Slavoj Zizek is one of my favourite contemporary philosophers where he is known as the “Elvis Presley” of philosophy. He often brings new and radical insights to various problems in the world today. Below is a link to Zizek’s documentary “Examined Life” where it shows a 10 minute clip about Zizek’s opinions about ecology.
In the short clip, Zizek firstly contends that the idea of ‘nature’ does not exist where ‘nature’ is seen as organic, balanced, harmonious and reproducing; almost like an organism, which is then disturbed by human interference. ‘Nature’ to Zizek is on the contrary, a series of catastrophe.
Secondly, ecology today has become the new opium of the masses. Zizek draws links between ecology and religion whereby ecology takes over the role of conservative ideology which is a general distrust of change, such as issues regarding biogenetic developments, DNA which is deemed as ‘too much’ for it will disrupt nature. That, he contends is ecology today.

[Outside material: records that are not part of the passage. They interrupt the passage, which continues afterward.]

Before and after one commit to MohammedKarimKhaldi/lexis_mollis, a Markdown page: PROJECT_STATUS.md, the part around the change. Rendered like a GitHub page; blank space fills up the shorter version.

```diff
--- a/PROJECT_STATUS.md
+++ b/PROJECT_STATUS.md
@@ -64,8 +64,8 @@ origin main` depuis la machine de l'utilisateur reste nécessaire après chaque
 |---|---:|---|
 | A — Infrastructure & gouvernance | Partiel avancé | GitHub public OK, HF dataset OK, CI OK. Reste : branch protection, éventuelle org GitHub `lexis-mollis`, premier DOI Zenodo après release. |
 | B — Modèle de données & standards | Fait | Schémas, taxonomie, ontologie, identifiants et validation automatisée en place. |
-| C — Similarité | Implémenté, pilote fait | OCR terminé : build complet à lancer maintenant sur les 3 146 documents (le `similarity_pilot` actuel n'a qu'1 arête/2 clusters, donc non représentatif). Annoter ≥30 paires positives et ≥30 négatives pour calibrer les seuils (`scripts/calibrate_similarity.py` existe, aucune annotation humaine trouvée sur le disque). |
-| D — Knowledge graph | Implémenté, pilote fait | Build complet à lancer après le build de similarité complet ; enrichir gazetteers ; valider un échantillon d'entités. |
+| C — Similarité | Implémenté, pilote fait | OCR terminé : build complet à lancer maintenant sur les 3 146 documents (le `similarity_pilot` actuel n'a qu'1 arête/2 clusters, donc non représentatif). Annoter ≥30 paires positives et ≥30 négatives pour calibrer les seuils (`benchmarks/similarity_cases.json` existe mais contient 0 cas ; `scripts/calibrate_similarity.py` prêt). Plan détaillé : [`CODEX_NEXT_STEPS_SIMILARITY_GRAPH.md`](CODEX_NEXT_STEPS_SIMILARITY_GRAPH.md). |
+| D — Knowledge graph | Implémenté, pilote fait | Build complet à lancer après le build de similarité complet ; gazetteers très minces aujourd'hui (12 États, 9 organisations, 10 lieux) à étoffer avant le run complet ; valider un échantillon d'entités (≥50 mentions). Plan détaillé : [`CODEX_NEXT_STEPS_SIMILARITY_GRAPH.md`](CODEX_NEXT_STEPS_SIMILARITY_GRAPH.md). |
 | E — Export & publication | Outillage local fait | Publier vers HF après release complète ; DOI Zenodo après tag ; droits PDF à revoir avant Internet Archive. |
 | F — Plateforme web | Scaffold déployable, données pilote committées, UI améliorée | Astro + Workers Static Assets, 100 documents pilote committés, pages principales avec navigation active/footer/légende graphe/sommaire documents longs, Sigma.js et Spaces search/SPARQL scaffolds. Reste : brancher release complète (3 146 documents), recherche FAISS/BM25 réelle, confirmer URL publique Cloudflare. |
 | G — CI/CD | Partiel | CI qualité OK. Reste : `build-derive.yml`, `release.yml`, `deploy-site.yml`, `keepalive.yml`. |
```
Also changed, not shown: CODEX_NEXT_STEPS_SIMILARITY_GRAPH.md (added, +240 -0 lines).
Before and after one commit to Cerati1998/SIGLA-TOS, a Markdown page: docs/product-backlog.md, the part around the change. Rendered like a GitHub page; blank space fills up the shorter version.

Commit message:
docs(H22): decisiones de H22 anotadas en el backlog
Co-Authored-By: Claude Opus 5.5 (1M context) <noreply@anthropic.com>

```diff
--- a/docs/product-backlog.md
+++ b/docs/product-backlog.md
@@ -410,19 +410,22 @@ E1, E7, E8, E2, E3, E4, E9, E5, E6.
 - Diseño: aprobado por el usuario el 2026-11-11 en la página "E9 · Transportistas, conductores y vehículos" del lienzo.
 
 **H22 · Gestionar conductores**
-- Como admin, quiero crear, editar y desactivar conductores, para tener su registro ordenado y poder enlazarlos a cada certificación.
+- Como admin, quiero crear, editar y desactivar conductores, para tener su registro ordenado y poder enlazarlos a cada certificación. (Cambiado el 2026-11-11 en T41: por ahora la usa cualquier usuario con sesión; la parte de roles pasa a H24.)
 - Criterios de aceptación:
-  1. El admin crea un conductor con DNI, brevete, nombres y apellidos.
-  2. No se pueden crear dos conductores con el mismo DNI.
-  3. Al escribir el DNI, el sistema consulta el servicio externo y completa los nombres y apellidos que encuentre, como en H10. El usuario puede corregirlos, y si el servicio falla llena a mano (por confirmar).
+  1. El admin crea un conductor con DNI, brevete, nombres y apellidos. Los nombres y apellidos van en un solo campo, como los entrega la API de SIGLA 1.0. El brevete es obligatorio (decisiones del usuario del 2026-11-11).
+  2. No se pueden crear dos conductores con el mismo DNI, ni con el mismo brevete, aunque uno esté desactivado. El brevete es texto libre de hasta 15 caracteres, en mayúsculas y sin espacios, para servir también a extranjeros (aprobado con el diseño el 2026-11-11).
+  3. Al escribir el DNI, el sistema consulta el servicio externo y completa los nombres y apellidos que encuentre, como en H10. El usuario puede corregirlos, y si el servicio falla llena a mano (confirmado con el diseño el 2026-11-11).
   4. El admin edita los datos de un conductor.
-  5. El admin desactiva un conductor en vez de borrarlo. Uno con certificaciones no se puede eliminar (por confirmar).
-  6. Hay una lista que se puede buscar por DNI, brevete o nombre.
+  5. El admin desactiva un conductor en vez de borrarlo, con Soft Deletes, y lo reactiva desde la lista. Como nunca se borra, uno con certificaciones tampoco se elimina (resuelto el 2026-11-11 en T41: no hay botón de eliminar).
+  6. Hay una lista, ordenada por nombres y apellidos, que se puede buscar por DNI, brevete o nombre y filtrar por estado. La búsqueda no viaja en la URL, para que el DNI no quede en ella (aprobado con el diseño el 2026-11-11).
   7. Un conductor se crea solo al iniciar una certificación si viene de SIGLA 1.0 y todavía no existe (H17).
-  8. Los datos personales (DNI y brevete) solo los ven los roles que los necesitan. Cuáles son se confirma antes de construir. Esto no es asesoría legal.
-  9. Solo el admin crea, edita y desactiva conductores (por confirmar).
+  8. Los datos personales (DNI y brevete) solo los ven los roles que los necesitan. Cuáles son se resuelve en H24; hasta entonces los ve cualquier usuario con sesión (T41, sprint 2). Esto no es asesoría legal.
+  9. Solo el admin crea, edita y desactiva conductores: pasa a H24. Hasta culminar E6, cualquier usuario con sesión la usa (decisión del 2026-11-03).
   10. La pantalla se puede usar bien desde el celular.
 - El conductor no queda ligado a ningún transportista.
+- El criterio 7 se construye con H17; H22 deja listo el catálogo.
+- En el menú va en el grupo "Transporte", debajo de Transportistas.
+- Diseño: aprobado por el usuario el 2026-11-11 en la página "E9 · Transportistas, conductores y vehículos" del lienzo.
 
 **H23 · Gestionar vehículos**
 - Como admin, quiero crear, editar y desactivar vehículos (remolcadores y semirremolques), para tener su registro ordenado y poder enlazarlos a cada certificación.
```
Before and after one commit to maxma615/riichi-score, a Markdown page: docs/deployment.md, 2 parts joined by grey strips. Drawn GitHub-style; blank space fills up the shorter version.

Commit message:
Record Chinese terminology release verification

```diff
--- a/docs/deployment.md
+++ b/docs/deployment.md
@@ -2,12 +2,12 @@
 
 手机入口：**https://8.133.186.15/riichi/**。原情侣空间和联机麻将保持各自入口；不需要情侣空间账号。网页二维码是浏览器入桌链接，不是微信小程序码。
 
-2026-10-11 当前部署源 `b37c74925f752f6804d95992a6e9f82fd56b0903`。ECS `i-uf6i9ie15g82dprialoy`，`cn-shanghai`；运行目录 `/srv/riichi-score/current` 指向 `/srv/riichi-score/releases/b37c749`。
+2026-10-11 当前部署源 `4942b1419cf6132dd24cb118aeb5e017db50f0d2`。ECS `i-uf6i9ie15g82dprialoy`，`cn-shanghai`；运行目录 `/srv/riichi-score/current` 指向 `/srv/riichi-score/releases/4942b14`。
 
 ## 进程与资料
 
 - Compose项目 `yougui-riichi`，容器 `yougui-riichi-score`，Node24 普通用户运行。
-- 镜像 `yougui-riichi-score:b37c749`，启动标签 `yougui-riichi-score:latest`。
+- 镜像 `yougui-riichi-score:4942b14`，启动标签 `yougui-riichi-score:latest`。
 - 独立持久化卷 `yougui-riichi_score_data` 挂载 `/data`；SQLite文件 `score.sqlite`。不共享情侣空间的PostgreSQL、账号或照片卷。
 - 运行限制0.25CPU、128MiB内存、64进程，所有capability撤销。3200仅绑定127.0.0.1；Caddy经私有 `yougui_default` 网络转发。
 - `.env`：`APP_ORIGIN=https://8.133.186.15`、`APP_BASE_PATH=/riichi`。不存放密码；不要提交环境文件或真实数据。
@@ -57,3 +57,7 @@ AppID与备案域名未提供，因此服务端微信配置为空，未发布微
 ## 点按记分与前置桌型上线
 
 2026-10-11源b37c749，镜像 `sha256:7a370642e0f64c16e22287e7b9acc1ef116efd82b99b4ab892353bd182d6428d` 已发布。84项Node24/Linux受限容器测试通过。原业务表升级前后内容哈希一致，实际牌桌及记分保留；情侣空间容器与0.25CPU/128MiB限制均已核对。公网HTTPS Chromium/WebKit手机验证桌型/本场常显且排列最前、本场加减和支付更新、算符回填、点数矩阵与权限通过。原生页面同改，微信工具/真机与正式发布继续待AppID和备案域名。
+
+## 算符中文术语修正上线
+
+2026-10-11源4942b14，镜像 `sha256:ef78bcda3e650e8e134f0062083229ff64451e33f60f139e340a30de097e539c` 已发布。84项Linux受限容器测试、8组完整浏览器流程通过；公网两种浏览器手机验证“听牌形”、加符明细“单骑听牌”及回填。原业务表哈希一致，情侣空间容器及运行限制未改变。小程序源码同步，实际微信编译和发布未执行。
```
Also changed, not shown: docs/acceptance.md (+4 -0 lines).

Third, in our technological and artificial environments are alienated from natural environments and that we should keep to our roots with nature and not merely exploit it. The paradox Zizek then raises is that we all understand the problems of the environment today with global warming and climate change et cetera but yet we do not act upon the impending disasters. He claims that there is a disavowal; which means “I know every well but I act as if I don’t know”. Yet despite knowing that the things around us are in danger, we are not able to believe in it as we are not evolutionary to image a catastrophe in that magnitude. As such, Zizek being his radical self, states that the solution here is to cut off even more of our roots in nature and we need more alienation from nature and become more artificial.
“The difficult thing here is to develop poetry and spirituality in this dimension; the love for trash itself. Love is not to idealize but rather, to accept it with all the failures and nonetheless it is still absolute for us. Seeing perfection in imperfection itself; that is how we should love the world.
Till ecologists love all of this”: